Task description: Count, in the data that follows, every line with the string "como", and give that count as the whole reply.

Given records:
-------------------------

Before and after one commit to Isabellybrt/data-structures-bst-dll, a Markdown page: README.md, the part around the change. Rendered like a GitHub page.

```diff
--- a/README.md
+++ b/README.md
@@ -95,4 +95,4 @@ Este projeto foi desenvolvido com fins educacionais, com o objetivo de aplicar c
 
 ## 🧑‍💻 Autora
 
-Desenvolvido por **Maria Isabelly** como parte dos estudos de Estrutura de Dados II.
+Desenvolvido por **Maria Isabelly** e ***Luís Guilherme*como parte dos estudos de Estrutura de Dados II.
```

-------------------------

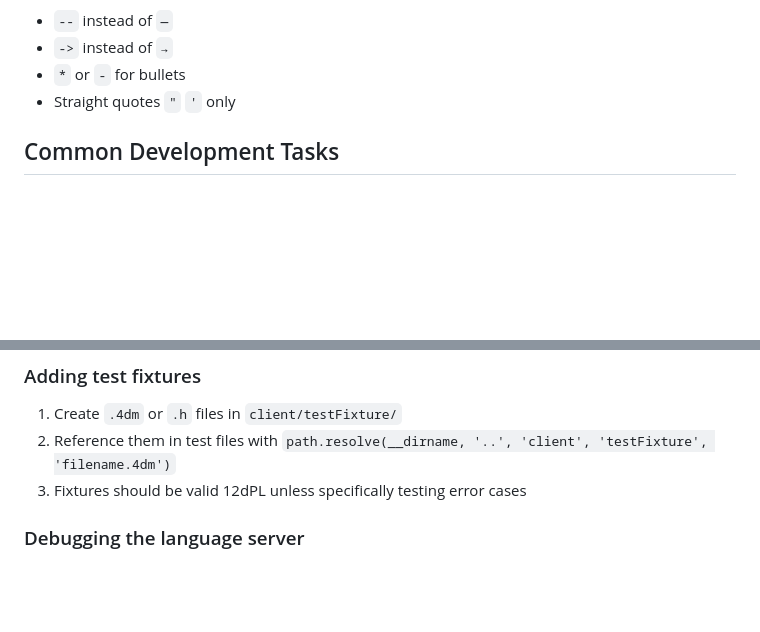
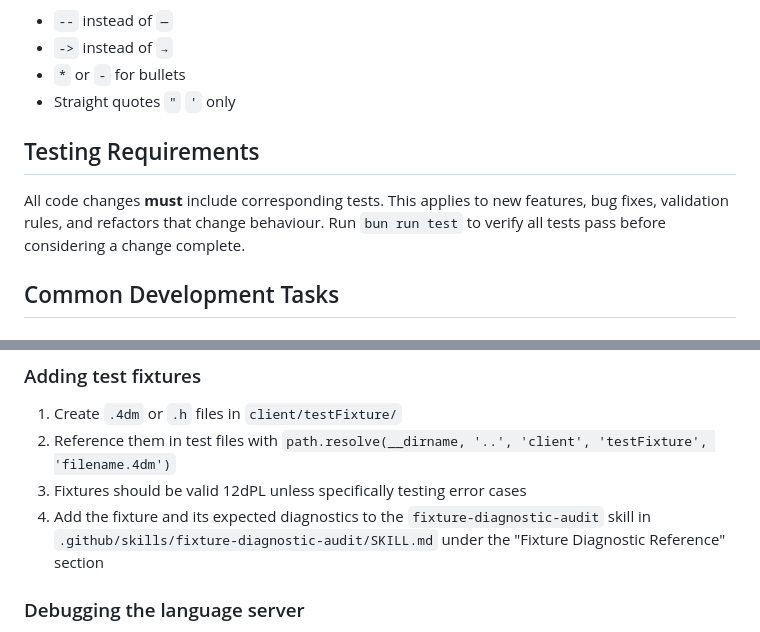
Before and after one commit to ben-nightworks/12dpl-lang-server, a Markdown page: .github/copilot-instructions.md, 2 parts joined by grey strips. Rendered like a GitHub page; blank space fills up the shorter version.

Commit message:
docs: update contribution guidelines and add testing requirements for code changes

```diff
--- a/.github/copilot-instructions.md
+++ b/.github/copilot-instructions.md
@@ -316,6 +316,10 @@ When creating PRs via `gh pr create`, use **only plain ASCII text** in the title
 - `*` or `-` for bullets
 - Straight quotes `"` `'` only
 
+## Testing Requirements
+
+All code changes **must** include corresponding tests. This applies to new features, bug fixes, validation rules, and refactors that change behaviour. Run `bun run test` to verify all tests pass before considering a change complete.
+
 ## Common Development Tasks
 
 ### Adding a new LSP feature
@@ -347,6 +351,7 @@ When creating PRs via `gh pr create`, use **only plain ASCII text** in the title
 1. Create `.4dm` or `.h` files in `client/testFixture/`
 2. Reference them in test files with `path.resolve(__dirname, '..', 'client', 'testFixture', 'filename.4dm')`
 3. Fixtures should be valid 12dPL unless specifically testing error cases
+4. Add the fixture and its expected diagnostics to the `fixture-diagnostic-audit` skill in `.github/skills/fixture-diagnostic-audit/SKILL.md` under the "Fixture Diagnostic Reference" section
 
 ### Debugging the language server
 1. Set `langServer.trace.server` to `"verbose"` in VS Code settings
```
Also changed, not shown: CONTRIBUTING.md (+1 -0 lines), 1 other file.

-------------------------

Solution to this exercise: 2